For a brief spell during the mid-'80s, the heavy metal quintet Dio was one of the top U.S. concert attractions, boasting one of the most over-the-top stage acts of its time loaded with props and special effects (lasers, explosions, a giant dragon, etc.). The group's leader was singer Ronnie James Dio, who had previously become acquainted with the metal masses as the frontman of Ritchie Blackmore's Rainbow from 1975-1978 and Black Sabbath from 1979-1982. Come the early '80s, Ronnie James was ready to finally head out on his own, forming Dio and recruiting a stellar backing band, consisting of a few former bandmembers, ex-Rainbow bassist Jimmy Bain and ex-Black Sabbath drummer Vinny Appice (Carmine Appice's brother), in addition to ex-Sweet Savage guitar shredder Vivian Campbell. Lyrically, the group would retain the same subject matter that Ronnie James specialized in with his previous outfits (dungeons and dragons, swords and sorcery, damsels in distress, etc.), but musically, Dio was more melodically based than Rainbow or Sabbath. The group scored a hit right off the bat with their 1983 debut release, Holy Diver, which spawned such popular MTV videos as "Rainbow in the Dark," as well as its title track.
For their sophomore effort, 1984's The Last in Line, the band expanded its lineup to include keyboardist Claude Schnell, as the album would become the biggest hit of Dio's career (on the strength of another MTV-approved video, for the album's anthemic title track) and the group became an arena-headliner. Although Dio's next release, 1985's Sacred Heart, was commercially successful, Campbell had become disillusioned by the group's direction and split from the group a year later. Just prior to Campbell's exit, the entire Dio band helped organize Hear N' Aid, an all-star assembly of heavy metal artists that recorded a track called "Stars," which helped fight world hunger (a subsequent album was issued as well, collecting previously unreleased live tracks from a few of the day's top hard rock acts). Former Giuffria guitarist Craig Goldy took Campbell's place, resulting in such releases as 1986's live EP Intermission and 1987's Dream Evil, which retained the group's headbanging audience, but failed to expand upon it as its previous releases had.

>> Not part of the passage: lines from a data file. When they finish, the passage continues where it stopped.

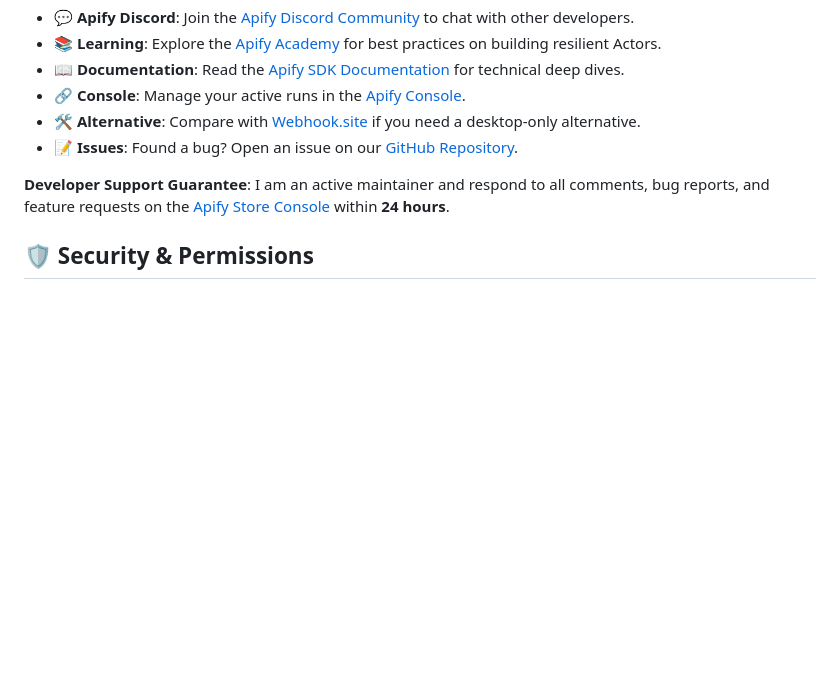
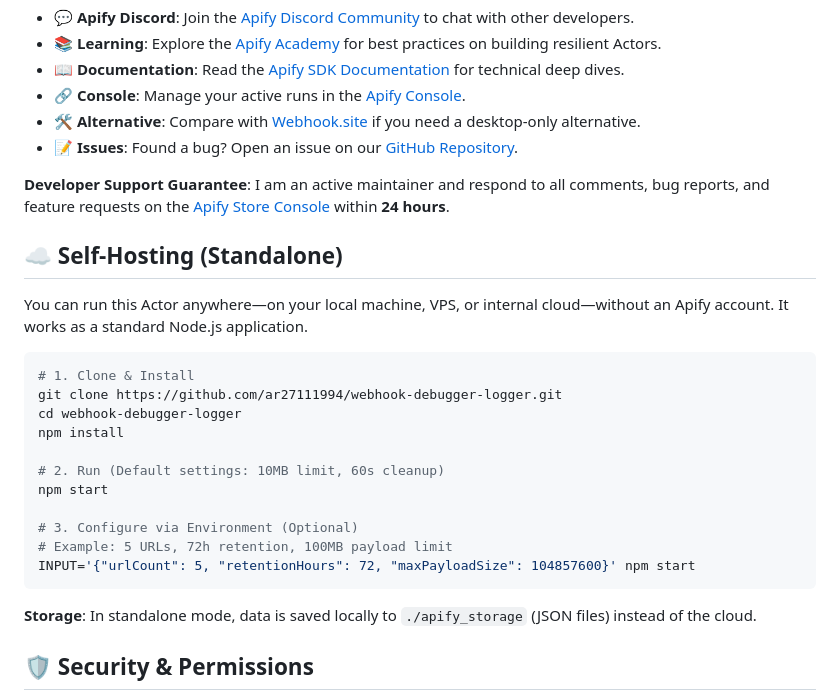
Before and after one commit to ar27111994/webhook-debugger-logger, a Markdown page: README.md, the part around the change. Rendered like a GitHub page; blank space fills up the shorter version.

Commit message:
docs: add self-hosting/standalone section to README

````diff
--- a/README.md
+++ b/README.md
@@ -438,6 +438,26 @@ We are committed to providing first-class support for our "Enterprise Suite" use
 
 **Developer Support Guarantee**: I am an active maintainer and respond to all comments, bug reports, and feature requests on the [Apify Store Console](https://apify.com/ar27111994/webhook-debugger-logger/comments?utm_campaign=readme_support) within **24 hours**.
 
+## ☁️ Self-Hosting (Standalone)
+
+You can run this Actor anywhere—on your local machine, VPS, or internal cloud—without an Apify account. It works as a standard Node.js application.
+
+```bash
+# 1. Clone & Install
+git clone https://github.com/ar27111994/webhook-debugger-logger.git
+cd webhook-debugger-logger
+npm install
+
+# 2. Run (Default settings: 10MB limit, 60s cleanup)
+npm start
+
+# 3. Configure via Environment (Optional)
+# Example: 5 URLs, 72h retention, 100MB payload limit
+INPUT='{"urlCount": 5, "retentionHours": 72, "maxPayloadSize": 104857600}' npm start
+```
+
+**Storage**: In standalone mode, data is saved locally to `./apify_storage` (JSON files) instead of the cloud.
+
 ## 🛡️ Security & Permissions
 
 - **Permissions**: This Actor runs with **Limited Permissions** (the safest level).
````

By 1990's Lock up the Wolves, Ronnie James Dio was the only original member of Dio left in attendance as the band's lineup continued to fluctuate throughout the '90s on such releases as 1994's Strange Highways, 1996's Angry Machines, and 1998's Inferno: Last in Live (Ronnie James took a brief break from Dio in 1992 to rejoin Black Sabbath for a lone release, Dehumanizer). In 2000, a pair of Dio releases emerged; first was Dio's first new studio album in four years, the concept album Magica (which saw past members Bain and Goldy return to the group), as well as a 16-track compilation titled The Very Beast of Dio. His medieval-themed metal returned two years later, when the Killing the Dragon album arrived in the spring of 2002. The album was a serious endevor, but Dio also learned to make fun of his image after years of defending it, inviting comedy duo Tenacious D to star in the video for "Push" and even including the clip on the fall re-release of Killing the Dragon.